▶ Dataset excerpts
=-=-=

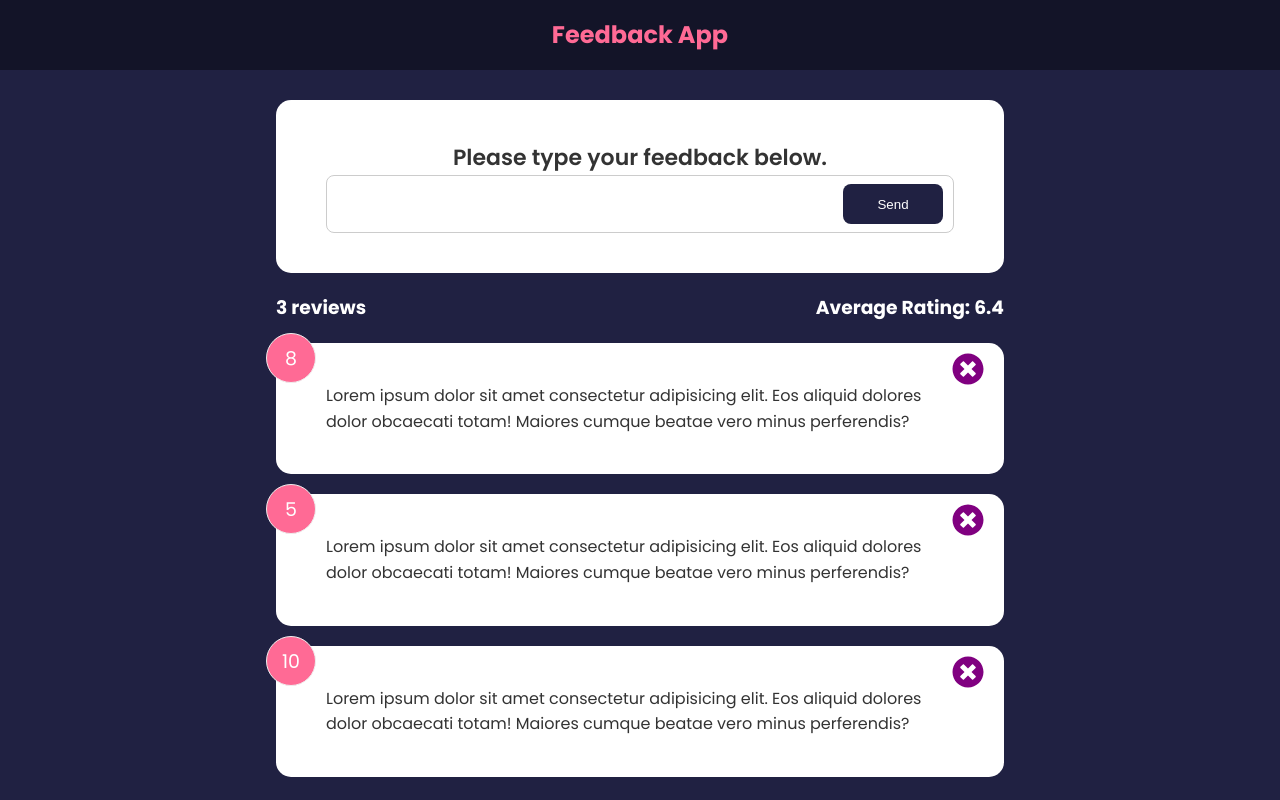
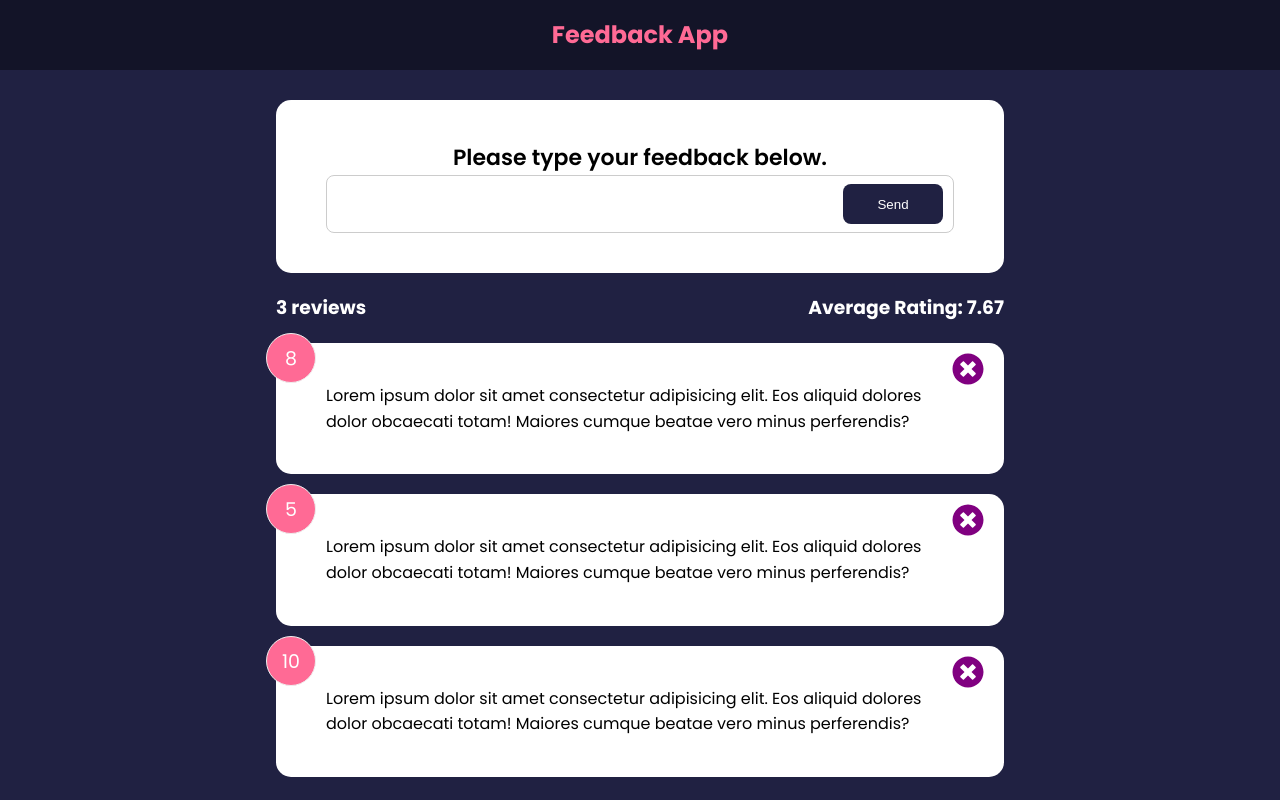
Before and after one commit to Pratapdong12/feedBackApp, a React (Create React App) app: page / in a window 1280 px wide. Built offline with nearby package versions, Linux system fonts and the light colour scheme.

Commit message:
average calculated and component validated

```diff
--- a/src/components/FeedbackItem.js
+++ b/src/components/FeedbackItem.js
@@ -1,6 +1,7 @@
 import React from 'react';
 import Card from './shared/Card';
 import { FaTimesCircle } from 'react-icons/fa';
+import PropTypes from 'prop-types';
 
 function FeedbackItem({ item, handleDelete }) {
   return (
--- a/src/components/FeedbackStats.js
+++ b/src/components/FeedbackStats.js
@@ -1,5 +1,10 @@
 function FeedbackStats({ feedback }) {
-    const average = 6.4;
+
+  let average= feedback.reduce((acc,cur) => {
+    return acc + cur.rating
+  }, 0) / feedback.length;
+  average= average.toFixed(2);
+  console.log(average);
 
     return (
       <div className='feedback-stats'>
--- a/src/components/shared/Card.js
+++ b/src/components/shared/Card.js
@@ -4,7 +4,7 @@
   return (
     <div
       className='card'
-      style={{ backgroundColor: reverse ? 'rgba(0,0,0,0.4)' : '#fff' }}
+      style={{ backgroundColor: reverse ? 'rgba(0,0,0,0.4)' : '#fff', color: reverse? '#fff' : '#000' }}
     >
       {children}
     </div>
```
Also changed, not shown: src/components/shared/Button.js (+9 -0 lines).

=-=-=

Word for word, give the entries back in full; the pictures do not belong in the copy.

Before and after one commit to Pratapdong12/feedBackApp, a React (Create React App) app: page / in a window 1280 px wide. Built offline with nearby package versions, Linux system fonts and the light colour scheme.

Commit message:
average calculated and component validated

```diff
--- a/src/components/FeedbackItem.js
+++ b/src/components/FeedbackItem.js
@@ -1,6 +1,7 @@
 import React from 'react';
 import Card from './shared/Card';
 import { FaTimesCircle } from 'react-icons/fa';
+import PropTypes from 'prop-types';
 
 function FeedbackItem({ item, handleDelete }) {
   return (
--- a/src/components/FeedbackStats.js
+++ b/src/components/FeedbackStats.js
@@ -1,5 +1,10 @@
 function FeedbackStats({ feedback }) {
-    const average = 6.4;
+
+  let average= feedback.reduce((acc,cur) => {
+    return acc + cur.rating
+  }, 0) / feedback.length;
+  average= average.toFixed(2);
+  console.log(average);
 
     return (
       <div className='feedback-stats'>
--- a/src/components/shared/Card.js
+++ b/src/components/shared/Card.js
@@ -4,7 +4,7 @@
   return (
     <div
       className='card'
-      style={{ backgroundColor: reverse ? 'rgba(0,0,0,0.4)' : '#fff' }}
+      style={{ backgroundColor: reverse ? 'rgba(0,0,0,0.4)' : '#fff', color: reverse? '#fff' : '#000' }}
     >
       {children}
     </div>
```
Also changed, not shown: src/components/shared/Button.js (+9 -0 lines).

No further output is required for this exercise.